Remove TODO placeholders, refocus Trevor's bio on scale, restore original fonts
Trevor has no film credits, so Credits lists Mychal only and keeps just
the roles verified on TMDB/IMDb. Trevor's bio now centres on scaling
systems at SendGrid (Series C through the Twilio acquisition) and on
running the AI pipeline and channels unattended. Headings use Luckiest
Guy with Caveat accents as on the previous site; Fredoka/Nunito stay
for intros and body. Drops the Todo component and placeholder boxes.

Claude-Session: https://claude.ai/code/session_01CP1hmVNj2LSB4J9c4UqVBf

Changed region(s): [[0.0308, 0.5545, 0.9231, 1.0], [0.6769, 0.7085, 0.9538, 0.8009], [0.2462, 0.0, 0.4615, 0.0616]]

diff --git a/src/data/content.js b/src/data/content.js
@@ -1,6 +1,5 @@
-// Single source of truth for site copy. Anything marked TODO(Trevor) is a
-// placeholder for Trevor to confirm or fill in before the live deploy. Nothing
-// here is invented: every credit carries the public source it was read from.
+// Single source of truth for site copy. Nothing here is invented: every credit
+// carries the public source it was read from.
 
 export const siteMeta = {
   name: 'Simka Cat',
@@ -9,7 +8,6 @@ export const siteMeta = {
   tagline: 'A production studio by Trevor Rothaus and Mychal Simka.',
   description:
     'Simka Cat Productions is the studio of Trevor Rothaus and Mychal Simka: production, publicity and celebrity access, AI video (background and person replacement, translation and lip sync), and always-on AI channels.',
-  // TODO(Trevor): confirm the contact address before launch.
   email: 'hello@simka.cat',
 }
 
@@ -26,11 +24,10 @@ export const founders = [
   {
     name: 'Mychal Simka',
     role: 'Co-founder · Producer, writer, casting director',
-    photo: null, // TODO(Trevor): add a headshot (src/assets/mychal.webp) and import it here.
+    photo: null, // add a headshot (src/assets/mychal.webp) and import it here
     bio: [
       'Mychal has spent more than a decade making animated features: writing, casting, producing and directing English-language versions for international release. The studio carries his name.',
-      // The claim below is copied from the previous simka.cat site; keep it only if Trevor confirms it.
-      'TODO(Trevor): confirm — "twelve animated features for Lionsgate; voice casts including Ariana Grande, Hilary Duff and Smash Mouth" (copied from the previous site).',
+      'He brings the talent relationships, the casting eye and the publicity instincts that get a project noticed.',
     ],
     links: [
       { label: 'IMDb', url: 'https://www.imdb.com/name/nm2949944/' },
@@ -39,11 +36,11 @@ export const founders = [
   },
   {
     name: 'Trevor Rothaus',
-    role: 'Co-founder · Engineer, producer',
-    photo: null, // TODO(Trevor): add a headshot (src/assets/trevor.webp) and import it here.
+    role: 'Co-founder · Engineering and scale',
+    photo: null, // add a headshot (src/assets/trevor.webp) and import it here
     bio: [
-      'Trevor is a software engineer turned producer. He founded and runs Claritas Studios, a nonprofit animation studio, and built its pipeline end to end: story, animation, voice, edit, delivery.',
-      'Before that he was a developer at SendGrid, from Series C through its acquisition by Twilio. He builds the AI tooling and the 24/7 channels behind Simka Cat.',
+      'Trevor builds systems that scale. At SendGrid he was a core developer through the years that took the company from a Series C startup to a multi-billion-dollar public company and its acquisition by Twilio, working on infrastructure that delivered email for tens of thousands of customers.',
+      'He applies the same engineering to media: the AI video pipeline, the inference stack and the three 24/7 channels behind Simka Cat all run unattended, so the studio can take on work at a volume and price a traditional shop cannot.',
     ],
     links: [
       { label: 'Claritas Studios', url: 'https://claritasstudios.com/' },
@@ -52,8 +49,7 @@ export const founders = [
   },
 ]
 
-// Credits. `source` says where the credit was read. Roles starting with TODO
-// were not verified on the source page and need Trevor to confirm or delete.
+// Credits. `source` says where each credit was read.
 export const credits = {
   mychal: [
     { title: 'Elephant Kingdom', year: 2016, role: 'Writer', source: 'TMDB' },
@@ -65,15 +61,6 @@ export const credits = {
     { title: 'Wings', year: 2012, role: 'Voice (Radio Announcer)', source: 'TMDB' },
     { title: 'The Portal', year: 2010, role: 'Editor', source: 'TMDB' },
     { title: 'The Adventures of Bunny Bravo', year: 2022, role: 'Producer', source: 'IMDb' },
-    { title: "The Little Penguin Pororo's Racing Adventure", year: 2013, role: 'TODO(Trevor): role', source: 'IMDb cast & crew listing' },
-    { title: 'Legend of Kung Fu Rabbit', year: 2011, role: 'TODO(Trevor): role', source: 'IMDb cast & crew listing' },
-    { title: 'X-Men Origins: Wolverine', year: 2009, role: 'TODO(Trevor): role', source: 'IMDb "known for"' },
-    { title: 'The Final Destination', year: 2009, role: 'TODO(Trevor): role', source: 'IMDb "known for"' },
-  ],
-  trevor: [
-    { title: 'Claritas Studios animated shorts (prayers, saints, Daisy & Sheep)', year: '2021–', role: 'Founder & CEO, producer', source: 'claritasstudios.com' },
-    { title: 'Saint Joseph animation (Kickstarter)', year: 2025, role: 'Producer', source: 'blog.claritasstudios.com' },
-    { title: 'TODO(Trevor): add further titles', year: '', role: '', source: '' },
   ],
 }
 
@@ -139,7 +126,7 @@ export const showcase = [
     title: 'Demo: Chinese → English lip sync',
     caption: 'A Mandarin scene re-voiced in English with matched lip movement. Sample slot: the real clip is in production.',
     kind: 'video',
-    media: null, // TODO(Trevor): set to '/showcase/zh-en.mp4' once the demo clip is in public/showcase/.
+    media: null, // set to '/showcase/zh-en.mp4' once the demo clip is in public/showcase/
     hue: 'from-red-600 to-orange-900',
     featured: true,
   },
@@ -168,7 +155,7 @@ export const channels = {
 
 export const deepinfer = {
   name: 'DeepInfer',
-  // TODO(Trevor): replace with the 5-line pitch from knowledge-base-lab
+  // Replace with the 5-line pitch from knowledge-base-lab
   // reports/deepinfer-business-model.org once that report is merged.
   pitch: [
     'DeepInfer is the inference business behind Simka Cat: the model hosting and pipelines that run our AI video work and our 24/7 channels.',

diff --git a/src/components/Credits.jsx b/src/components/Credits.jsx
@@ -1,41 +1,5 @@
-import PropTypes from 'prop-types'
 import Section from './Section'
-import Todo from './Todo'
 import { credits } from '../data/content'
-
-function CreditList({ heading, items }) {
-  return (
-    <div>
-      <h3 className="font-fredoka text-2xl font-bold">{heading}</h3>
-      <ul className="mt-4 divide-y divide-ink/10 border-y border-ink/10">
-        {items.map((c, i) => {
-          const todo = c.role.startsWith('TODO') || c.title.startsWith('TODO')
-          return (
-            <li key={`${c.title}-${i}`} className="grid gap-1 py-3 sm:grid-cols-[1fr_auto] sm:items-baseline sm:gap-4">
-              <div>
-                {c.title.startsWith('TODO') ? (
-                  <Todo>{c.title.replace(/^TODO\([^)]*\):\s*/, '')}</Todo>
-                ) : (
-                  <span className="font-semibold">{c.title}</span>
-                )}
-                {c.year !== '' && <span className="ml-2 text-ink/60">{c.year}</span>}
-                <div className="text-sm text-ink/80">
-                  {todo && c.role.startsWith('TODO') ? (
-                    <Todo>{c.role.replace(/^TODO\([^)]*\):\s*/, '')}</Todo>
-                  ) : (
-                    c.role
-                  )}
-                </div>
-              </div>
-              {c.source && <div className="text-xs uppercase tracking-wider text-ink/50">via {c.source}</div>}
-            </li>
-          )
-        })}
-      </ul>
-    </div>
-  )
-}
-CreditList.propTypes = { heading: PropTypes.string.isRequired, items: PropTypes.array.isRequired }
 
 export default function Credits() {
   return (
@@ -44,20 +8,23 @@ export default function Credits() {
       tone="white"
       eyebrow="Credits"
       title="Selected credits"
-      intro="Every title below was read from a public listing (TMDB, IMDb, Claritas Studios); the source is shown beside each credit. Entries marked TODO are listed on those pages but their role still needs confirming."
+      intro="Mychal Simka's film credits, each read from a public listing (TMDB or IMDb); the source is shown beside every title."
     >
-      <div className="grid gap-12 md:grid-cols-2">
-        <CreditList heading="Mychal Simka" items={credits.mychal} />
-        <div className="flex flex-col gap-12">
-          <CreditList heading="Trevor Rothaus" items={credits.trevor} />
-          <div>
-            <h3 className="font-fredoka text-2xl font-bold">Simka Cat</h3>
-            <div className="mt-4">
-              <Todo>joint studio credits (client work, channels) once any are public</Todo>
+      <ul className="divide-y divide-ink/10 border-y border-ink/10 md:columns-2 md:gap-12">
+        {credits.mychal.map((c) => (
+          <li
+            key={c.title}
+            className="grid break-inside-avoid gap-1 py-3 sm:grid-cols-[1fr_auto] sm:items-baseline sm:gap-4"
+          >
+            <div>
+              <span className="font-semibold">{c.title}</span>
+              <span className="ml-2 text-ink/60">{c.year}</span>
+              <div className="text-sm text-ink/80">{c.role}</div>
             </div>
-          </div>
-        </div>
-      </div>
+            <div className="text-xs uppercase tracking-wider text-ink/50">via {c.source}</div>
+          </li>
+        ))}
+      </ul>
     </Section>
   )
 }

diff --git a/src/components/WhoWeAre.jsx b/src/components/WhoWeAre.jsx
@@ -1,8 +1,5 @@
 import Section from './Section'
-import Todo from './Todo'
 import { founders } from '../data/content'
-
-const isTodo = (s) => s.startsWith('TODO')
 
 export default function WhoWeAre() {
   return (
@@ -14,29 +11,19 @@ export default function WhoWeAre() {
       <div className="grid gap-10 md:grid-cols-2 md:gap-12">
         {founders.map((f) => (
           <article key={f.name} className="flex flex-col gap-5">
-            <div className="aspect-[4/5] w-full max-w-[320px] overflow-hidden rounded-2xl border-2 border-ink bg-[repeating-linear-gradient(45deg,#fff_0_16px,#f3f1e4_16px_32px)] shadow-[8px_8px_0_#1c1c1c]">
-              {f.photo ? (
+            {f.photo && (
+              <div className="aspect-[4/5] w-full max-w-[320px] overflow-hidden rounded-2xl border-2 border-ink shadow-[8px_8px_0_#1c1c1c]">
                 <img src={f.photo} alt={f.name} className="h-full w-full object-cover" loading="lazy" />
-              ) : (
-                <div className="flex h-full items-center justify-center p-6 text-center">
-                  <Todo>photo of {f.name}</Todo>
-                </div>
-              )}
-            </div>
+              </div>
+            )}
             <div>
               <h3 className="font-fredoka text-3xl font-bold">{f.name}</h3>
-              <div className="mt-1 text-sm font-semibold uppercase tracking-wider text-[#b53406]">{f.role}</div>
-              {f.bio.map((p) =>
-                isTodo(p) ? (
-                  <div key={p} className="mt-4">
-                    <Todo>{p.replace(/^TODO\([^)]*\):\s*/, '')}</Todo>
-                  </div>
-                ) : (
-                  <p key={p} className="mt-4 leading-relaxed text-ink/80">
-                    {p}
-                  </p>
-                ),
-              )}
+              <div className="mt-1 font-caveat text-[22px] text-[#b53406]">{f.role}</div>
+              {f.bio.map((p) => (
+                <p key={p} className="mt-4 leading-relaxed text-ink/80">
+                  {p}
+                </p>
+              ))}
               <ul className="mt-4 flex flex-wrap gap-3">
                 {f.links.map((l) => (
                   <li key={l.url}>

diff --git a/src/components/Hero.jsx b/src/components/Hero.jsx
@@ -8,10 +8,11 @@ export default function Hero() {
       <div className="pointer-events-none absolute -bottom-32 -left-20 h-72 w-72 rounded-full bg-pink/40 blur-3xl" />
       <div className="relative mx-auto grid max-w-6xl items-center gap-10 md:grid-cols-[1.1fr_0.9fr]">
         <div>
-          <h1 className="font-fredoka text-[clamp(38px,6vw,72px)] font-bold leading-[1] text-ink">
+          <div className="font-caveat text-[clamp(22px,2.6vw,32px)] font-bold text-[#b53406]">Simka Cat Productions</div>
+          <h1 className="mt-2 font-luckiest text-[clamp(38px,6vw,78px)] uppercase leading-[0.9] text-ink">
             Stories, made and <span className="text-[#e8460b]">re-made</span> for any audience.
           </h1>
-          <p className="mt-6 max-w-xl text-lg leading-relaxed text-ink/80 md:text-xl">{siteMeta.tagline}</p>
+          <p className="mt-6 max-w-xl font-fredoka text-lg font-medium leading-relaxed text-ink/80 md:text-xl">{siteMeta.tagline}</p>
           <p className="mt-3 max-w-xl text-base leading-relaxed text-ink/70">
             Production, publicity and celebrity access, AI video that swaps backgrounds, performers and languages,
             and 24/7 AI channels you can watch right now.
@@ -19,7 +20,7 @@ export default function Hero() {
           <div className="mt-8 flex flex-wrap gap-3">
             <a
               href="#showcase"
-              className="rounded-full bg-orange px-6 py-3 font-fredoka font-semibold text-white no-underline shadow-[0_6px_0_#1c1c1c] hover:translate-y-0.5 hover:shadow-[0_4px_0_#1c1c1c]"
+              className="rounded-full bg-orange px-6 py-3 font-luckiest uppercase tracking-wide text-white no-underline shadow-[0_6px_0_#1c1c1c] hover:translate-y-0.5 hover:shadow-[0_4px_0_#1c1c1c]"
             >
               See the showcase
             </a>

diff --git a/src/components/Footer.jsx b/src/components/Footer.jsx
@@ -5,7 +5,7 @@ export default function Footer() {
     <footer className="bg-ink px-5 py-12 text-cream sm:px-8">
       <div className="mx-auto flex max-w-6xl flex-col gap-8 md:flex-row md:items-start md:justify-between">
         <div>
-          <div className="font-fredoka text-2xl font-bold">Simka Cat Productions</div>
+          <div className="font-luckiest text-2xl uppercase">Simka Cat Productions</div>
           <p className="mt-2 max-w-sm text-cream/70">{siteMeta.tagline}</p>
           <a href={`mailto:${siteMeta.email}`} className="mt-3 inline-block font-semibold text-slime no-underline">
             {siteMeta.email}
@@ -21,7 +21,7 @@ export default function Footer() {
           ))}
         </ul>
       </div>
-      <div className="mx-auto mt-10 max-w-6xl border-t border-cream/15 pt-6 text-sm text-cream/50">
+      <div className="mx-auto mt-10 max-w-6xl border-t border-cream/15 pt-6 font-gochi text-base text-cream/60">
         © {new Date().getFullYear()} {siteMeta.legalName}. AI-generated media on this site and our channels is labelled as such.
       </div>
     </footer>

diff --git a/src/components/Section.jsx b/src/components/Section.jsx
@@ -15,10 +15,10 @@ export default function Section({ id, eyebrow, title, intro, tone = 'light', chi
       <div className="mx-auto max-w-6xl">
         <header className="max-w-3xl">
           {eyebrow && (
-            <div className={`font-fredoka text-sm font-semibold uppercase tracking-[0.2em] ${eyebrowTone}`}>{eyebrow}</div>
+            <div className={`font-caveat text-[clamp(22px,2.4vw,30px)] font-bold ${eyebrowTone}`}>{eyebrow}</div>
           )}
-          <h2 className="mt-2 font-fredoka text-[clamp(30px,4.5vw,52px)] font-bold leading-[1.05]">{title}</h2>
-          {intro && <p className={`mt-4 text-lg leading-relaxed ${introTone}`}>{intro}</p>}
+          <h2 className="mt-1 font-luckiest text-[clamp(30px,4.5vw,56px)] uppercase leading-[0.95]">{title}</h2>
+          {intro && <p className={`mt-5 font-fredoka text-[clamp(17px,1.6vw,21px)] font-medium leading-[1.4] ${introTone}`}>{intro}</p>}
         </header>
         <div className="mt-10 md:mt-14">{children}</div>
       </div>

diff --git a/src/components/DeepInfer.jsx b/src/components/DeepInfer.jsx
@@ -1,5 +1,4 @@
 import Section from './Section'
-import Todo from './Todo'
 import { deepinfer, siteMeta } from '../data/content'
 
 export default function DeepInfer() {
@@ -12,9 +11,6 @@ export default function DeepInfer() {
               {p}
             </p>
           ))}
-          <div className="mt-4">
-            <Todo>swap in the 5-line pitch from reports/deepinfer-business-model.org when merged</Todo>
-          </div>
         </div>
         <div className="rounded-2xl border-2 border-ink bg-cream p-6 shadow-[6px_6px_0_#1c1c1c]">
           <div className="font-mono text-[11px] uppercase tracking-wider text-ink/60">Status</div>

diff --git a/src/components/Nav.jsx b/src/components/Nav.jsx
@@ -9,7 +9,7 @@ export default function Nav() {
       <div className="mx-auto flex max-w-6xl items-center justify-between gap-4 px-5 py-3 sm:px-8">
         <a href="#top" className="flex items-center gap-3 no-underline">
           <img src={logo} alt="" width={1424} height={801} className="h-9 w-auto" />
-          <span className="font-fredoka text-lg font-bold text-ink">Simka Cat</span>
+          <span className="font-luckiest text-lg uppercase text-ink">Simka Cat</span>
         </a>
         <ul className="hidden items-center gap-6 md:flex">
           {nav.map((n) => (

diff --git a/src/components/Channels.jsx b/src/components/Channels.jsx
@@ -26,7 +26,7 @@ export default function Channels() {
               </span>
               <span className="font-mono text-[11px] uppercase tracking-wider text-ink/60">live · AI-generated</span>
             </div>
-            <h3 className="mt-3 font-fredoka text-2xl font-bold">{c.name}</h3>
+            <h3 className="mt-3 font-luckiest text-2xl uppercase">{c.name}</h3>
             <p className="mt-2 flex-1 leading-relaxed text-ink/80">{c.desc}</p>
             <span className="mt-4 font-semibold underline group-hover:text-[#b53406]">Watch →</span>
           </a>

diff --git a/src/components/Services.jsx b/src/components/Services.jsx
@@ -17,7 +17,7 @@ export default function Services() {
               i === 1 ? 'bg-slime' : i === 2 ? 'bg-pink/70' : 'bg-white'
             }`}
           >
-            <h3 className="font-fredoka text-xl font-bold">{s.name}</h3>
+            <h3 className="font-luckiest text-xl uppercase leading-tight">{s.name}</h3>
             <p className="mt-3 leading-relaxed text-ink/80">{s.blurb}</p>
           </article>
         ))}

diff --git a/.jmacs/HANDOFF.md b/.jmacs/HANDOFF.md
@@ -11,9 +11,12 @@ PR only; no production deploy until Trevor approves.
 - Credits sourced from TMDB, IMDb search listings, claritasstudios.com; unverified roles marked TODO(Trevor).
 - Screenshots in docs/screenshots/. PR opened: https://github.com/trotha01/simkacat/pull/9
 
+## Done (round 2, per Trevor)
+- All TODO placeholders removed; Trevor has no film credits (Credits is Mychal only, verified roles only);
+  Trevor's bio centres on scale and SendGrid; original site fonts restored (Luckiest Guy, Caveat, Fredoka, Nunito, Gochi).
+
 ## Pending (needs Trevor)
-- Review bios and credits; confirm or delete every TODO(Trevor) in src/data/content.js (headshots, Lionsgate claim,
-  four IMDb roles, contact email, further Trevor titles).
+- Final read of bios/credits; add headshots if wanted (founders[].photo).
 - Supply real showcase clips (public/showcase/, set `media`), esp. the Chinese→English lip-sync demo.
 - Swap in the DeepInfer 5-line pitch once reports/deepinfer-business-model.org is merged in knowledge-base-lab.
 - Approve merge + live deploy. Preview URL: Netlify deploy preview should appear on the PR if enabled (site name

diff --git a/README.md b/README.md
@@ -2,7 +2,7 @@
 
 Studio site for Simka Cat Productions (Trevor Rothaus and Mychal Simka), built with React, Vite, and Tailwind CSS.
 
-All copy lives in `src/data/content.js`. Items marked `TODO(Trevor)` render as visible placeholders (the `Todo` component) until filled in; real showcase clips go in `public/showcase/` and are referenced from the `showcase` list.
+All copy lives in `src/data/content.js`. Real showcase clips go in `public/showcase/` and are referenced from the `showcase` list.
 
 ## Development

◆ What is required: Check each line of the records above for the string "only", and report every line that has it.

◆ Reply to the task:
Trevor has no film credits, so Credits lists Mychal only and keeps just
-      // The claim below is copied from the previous simka.cat site; keep it only if Trevor confirms it.
@@ -11,9 +11,12 @@ PR only; no production deploy until Trevor approves.
+- All TODO placeholders removed; Trevor has no film credits (Credits is Mychal only, verified roles only);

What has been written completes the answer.